» **TASK INSTRUCTIONS**: Please print the listing that follows word for word, but skip any pictures it holds.

» **SUPPLIED RECORDS**:
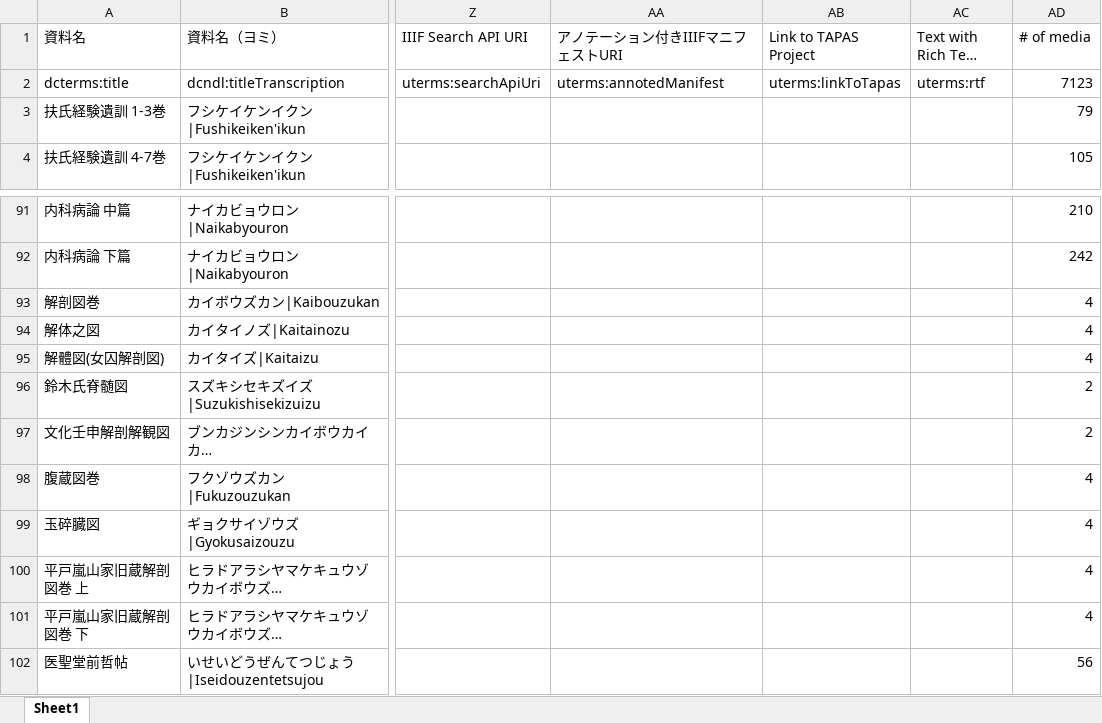
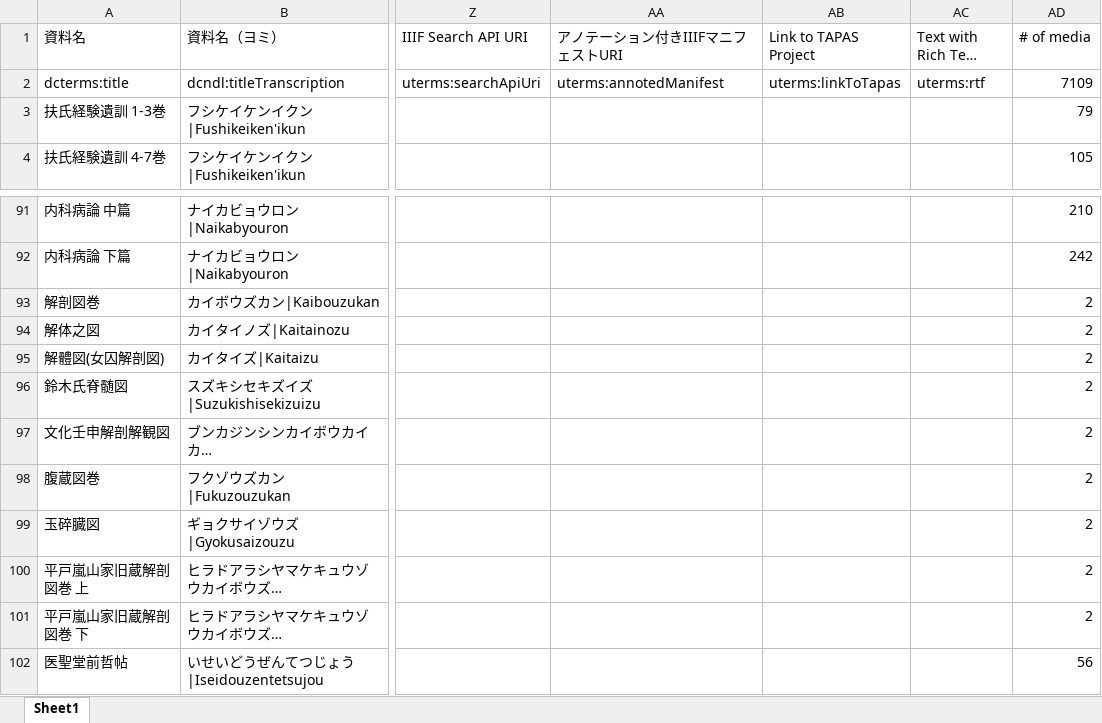
Before and after one commit to utda/dataset, an Excel workbook: docs/collections/medlib/metadata/data.xlsx, sheet Sheet1, drawn as a sheet; only a part is shown, gaps mark what is left out; long unchanged cells end in …; values as stored, in another font and other column widths than the file's, no borders; the diff names each change by its address in the sheet, - before the commit and + after, or states it on an @@ line.

```diff
--- a/docs/collections/medlib/metadata/data.xlsx (sheet Sheet1)
+++ b/docs/collections/medlib/metadata/data.xlsx (sheet Sheet1)
-AD2 (# of media): 7123
+AD2 (# of media): 7109
-AD93:AD95 (# of media): 4
+AD93:AD95 (# of media): 2
-AD98:AD101 (# of media): 4
+AD98:AD101 (# of media): 2
```
Also changed, not shown: docs/collections/50nenshi/metadata/data.xlsx, docs/collections/agriculture/metadata/data.xlsx, 55 other files.
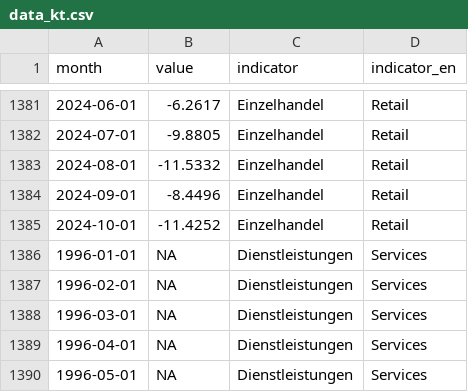
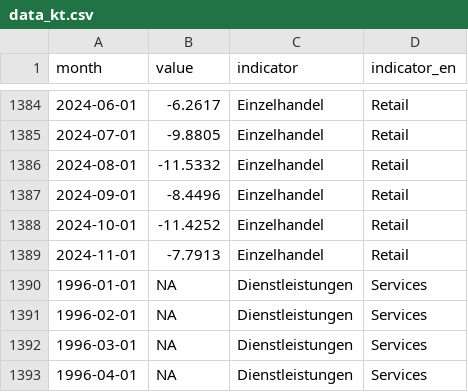
Before and after one commit to schmoigl/fg_data, a CSV file: data_kt.csv, drawn as a sheet; only a part is shown, gaps mark what is left out; the shorter side is filled out with more unchanged rows; the diff covers the shown part only; the diff names each change by its address in the sheet, - before the commit and + after, or states it on an @@ line.

```diff
--- a/data_kt.csv
+++ b/data_kt.csv
+row 1389: 2024-11-01 | -7.7913 | Einzelhandel | Retail
```
Also changed, not shown: 4 added rows and 11 edited cells elsewhere in this file, data_ka.csv.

» **EXERCISE SOLUTION**:
Before and after one commit to utda/dataset, an Excel workbook: docs/collections/medlib/metadata/data.xlsx, sheet Sheet1, drawn as a sheet; only a part is shown, gaps mark what is left out; long unchanged cells end in …; values as stored, in another font and other column widths than the file's, no borders; the diff names each change by its address in the sheet, - before the commit and + after, or states it on an @@ line.

```diff
--- a/docs/collections/medlib/metadata/data.xlsx (sheet Sheet1)
+++ b/docs/collections/medlib/metadata/data.xlsx (sheet Sheet1)
-AD2 (# of media): 7123
+AD2 (# of media): 7109
-AD93:AD95 (# of media): 4
+AD93:AD95 (# of media): 2
-AD98:AD101 (# of media): 4
+AD98:AD101 (# of media): 2
```
Also changed, not shown: docs/collections/50nenshi/metadata/data.xlsx, docs/collections/agriculture/metadata/data.xlsx, 55 other files.
Before and after one commit to schmoigl/fg_data, a CSV file: data_kt.csv, drawn as a sheet; only a part is shown, gaps mark what is left out; the shorter side is filled out with more unchanged rows; the diff covers the shown part only; the diff names each change by its address in the sheet, - before the commit and + after, or states it on an @@ line.

```diff
--- a/data_kt.csv
+++ b/data_kt.csv
+row 1389: 2024-11-01 | -7.7913 | Einzelhandel | Retail
```
Also changed, not shown: 4 added rows and 11 edited cells elsewhere in this file, data_ka.csv.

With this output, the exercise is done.